(MADISON) – State Senator Tim Carpenter today announced that he has drafted legislation to provide severe penalties for anyone who is found to have committed battery, or threatened to do so, to a state or local health department official, employee, or a member of that person’s family.
“I had begun work on the bill prior to this past Sunday’s article in the Milwaukee Journal Sentinel that illustrates what health care workers are facing right now,” said Carpenter. “I had heard from some people who have already been faced with threats simply for doing their jobs. That is not acceptable.”
Senator Carpenter said he will introduce the bill upon the commencement of the 2021-2022 Legislative Session.
“We have health care workers doing the best they can do in addressing the COVID-19 pandemic, and they should never have to face anyone who maybe believes it’s all a hoax,” said Carpenter. “They are doing their jobs – and thank goodness for them in doing so – and they absolutely do not need threats to them or their families. I really can’t believe what I’m hearing and reading.”
Senator Carpenter’s legislation would be based on current Wisconsin law that provides for a felony charge for anyone causing bodily harm or threatening to cause bodily harm to certain state and local officials and their families.
“The bill is aimed at protecting those health care workers who have already been threatened during this pandemic,” said Carpenter. “It also provides protections for poll workers and other local officials who help shepherd our elections. If you cause bodily harm or threaten to do so to a local health care worker or election official, or one of their family members, you are going to pay a steep price.”

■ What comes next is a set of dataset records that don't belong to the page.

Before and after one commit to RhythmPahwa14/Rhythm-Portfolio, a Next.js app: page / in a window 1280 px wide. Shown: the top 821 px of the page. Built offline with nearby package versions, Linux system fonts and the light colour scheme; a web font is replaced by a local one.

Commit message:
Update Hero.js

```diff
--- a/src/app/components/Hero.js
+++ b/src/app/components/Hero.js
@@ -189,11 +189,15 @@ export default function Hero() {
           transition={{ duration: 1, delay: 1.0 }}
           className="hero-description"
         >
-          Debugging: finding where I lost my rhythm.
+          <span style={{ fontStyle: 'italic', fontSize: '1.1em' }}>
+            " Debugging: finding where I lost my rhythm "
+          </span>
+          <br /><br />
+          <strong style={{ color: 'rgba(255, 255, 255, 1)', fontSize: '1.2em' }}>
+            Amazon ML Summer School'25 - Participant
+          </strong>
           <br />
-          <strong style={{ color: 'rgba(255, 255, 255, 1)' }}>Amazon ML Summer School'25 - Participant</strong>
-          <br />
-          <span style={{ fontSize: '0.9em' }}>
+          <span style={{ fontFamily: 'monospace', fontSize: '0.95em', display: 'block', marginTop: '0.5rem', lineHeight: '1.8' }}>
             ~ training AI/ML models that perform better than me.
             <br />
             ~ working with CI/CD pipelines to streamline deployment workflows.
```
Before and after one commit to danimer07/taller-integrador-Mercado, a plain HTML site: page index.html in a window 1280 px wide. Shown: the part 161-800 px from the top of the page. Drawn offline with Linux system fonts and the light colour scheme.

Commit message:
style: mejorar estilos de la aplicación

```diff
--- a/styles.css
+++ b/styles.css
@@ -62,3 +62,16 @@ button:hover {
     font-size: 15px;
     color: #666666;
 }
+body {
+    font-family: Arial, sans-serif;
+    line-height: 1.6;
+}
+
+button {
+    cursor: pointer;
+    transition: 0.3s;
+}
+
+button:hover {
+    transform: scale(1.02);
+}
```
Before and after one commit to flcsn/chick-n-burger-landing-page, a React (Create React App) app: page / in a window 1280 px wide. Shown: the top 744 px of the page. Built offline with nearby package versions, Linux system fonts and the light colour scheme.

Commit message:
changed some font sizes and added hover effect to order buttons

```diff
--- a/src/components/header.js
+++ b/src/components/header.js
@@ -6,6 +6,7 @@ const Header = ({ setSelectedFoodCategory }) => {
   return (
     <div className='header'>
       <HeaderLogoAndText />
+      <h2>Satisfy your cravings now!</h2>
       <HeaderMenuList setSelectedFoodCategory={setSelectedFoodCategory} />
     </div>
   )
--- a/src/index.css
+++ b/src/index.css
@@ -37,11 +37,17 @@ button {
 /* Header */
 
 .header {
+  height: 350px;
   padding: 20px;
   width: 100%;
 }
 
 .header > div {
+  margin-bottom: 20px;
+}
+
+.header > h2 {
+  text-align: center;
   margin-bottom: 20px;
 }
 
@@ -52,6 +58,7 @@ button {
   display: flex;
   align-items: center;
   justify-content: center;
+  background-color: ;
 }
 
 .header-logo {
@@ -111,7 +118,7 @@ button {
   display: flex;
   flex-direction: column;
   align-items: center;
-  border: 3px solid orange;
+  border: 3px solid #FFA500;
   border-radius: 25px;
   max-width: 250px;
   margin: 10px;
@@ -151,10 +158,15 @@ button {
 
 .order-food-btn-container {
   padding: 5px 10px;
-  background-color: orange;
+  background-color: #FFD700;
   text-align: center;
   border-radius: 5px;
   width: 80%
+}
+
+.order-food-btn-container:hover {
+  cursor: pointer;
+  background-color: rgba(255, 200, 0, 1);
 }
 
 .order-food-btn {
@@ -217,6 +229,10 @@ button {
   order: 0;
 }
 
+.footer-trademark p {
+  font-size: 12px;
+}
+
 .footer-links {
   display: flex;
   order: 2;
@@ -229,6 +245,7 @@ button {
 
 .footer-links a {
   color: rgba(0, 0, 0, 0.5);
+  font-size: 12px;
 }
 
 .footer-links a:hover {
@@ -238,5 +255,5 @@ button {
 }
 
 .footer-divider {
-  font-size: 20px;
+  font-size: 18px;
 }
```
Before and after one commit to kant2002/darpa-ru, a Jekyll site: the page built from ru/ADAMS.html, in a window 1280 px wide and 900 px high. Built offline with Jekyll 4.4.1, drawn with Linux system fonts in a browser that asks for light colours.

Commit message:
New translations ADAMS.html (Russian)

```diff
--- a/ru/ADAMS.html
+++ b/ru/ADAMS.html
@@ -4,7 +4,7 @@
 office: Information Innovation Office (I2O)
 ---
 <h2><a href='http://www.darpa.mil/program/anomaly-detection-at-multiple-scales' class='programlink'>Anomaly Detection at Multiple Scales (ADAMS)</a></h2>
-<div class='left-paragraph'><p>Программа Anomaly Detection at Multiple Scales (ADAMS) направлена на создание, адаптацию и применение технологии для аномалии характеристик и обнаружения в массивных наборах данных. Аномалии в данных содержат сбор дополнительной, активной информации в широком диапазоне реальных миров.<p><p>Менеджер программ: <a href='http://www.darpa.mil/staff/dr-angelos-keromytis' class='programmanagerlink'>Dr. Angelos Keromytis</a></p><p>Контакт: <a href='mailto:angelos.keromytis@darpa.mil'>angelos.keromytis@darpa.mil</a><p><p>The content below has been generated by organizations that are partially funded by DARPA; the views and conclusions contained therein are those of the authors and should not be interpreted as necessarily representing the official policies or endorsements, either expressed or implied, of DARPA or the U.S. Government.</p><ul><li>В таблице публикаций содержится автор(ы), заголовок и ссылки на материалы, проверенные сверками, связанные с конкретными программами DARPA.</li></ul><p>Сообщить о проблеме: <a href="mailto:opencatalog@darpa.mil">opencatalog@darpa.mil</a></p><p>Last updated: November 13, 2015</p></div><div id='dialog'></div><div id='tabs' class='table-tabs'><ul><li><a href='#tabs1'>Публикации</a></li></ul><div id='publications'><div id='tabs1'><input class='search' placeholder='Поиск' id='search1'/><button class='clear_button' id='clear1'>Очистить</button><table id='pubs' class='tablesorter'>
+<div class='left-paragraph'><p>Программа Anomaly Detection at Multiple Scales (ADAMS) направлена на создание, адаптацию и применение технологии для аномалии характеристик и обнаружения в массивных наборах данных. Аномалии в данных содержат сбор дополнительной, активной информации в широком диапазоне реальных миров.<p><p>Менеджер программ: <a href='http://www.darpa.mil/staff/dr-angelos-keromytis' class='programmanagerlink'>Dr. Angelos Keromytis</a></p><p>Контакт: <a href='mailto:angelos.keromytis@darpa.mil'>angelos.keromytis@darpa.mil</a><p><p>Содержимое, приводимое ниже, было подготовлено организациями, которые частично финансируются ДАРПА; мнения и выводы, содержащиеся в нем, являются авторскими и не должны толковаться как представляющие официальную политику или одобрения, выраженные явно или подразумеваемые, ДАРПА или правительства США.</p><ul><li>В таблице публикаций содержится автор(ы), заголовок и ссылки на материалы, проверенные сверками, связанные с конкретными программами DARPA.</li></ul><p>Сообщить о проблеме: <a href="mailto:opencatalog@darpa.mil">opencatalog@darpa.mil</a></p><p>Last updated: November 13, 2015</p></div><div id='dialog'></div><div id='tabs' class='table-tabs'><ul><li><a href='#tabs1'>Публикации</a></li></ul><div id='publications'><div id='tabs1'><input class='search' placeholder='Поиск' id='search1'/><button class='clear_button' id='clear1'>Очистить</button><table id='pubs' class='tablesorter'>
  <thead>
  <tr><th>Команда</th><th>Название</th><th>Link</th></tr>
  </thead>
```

While current law already makes it a Class I felony to cause bodily harm or threaten to cause bodily harm to many state and local officials, and in some cases, their family members, Carpenter’s bill extends the prohibition to include employees who are working for a local health department in any capacity, along with that person’s family. It would be a Class H felony if found guilty.